In April, SUNY-Albany librarian Laura Cohen described what she saw as "Social Scholarship on the Rise," a trend for scholars to discuss and engage their work via blogs, social networking services, and "soft peer review" (among other things).
Earlier this week, we saw an astonishing example of this process in practice.
On Monday night danah boyd, Berkeley grad student, Annenberg Fellow, and cogent observer of the (relatively) new world of "networked publics," used her blog to publish preliminary observations from her fieldwork on youth engagement with sites like MySpace and Facebook, and asked for feedback.
She posted again yesterday, this time about her shock at the response - within 24 hours, her essay had been viewed 90,000 times, reported on (poorly) by the BBC, and directly commented on over 170 times (190 as of this morning).
Think about this - a grad student publishes preliminary fieldwork notes to the web, and within 24-48 hours has drawn the attention of a mid-sized city. Granted, danah is a rock star, and not all of the comments were appropriate or well-conceived. But I think most academics would consider their careers a success if they commanded an audience of such size over their entire careers.

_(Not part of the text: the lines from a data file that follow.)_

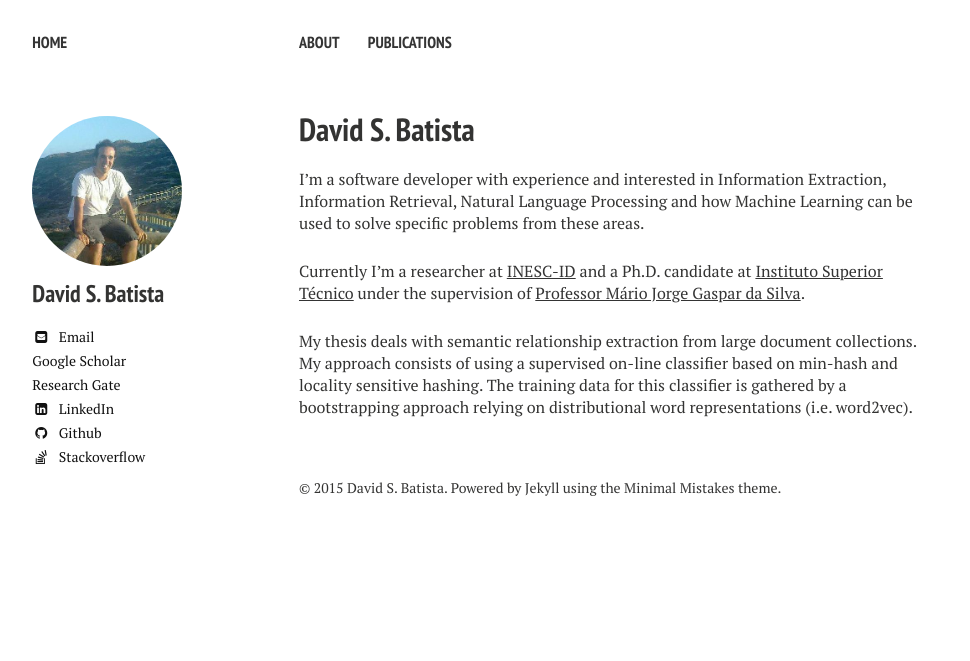
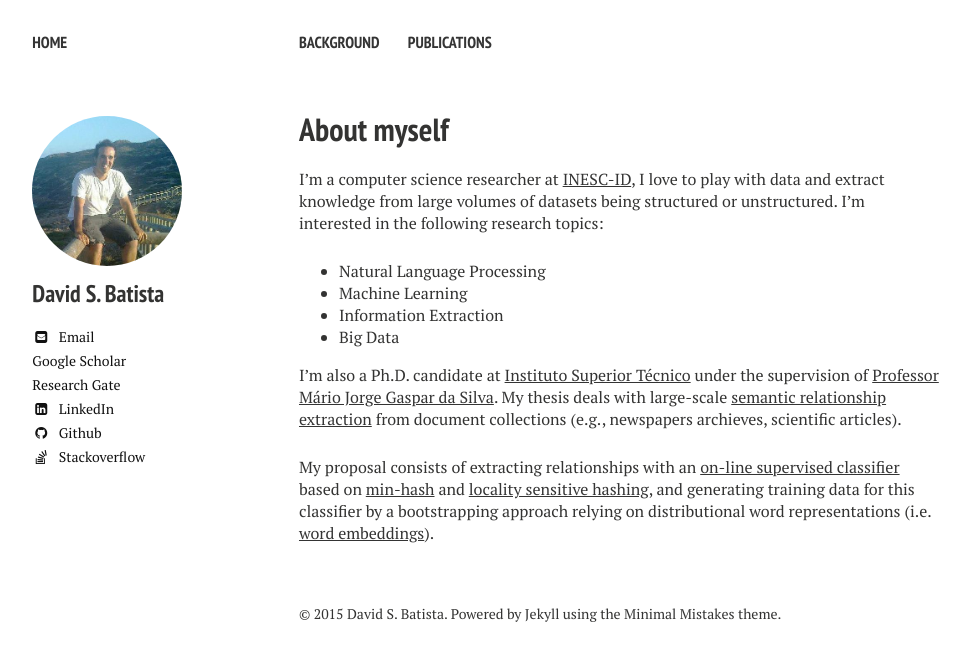
Before and after one commit to davidsbatista/davidsbatista.github.io, a Jekyll site: the page built from index.md, in a window 1280 px wide. Shown: the top 661 px of the page, without its empty margins (21-991 px from the left). Built offline with Jekyll 4.4.1, drawn with Linux system fonts in a browser that asks for light colours; nearby versions of some CDN libraries.

Commit message:
changed home and about pages

```diff
--- a/_data/navigation.yml
+++ b/_data/navigation.yml
@@ -1,6 +1,6 @@
 # Site navigation links
 
-- title: About
+- title: Background
   url: /about/
 
 - title: Publications
--- a/index.md
+++ b/index.md
@@ -1,7 +1,7 @@
 ---
 layout: page
 share: false
-title: David S. Batista
+title: About myself
 #description: "A responsive Jekyll theme with editorial tendencies by designer Michael Rose."
 #tags: [Jekyll, theme, responsive, blog, template]
 ---
@@ -13,15 +13,22 @@ title: David S. Batista
 </figure>
 -->
 
-I'm a software developer with experience and interested in Information Extraction, Information Retrieval, Natural Language Processing and how Machine Learning can be used to solve specific problems from these areas.
+I'm a computer science researcher at [INESC-ID],  I love to play with data and extract knowledge from large volumes of datasets being structured or unstructured. I'm interested in the following research topics:
 
+* Natural Language Processing
+* Machine Learning
+* Information Extraction
+* Big Data
 
-Currently I'm a researcher at [INESC-ID] and a Ph.D. candidate at [Instituto Superior Técnico] under the supervision of [Professor Mário Jorge Gaspar da Silva].
+I'm also a Ph.D. candidate at [Instituto Superior Técnico] under the supervision of [Professor Mário Jorge Gaspar da Silva]. My thesis deals with large-scale [semantic relationship extraction] from document collections (e.g., newspapers archieves, scientific articles).
 
+My proposal consists of extracting relationships with an [on-line supervised classifier] based on [min-hash] and [locality sensitive hashing], and generating training data for this classifier by a bootstrapping approach relying on distributional word representations (i.e. [word embeddings]).
 
-My thesis deals with semantic relationship extraction from large document collections. My approach consists of using a supervised on-line classifier based on min-hash and locality sensitive hashing. The training data for this classifier is gathered by a bootstrapping approach relying on distributional word representations (i.e. word2vec).
-
-
-[INESC-ID]: http://www.inesc-id.pt
 [Instituto Superior Técnico]: http://www.tecnico.ulisboa.pt/
 [Professor Mário Jorge Gaspar da Silva]: http://web.tecnico.ulisboa.pt/mario.gaspar.silva/
+[INESC-ID]: http://www.inesc-id.pt
+[min-hash]: https://en.wikipedia.org/wiki/MinHash
+[word embeddings]: https://en.wikipedia.org/wiki/Word_embedding
+[locality sensitive hashing]: https://en.wikipedia.org/wiki/Locality-sensitive_hashing
+[semantic relationship extraction]: https://en.wikipedia.org/wiki/Relationship_extraction
+[on-line supervised classifier]: https://en.wikipedia.org/wiki/Online_machine_learning
```
Also changed, not shown: about/index.md (+10 -3 lines), 1 other file.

Is danah a super-hub? Are the rest of us scattered throughout the long tail? Clearly, on both counts. But at the very least, this suggests an emerging mode for scholarship, a new means of engaging the broader community (both scholarly and pedestrian) in our work.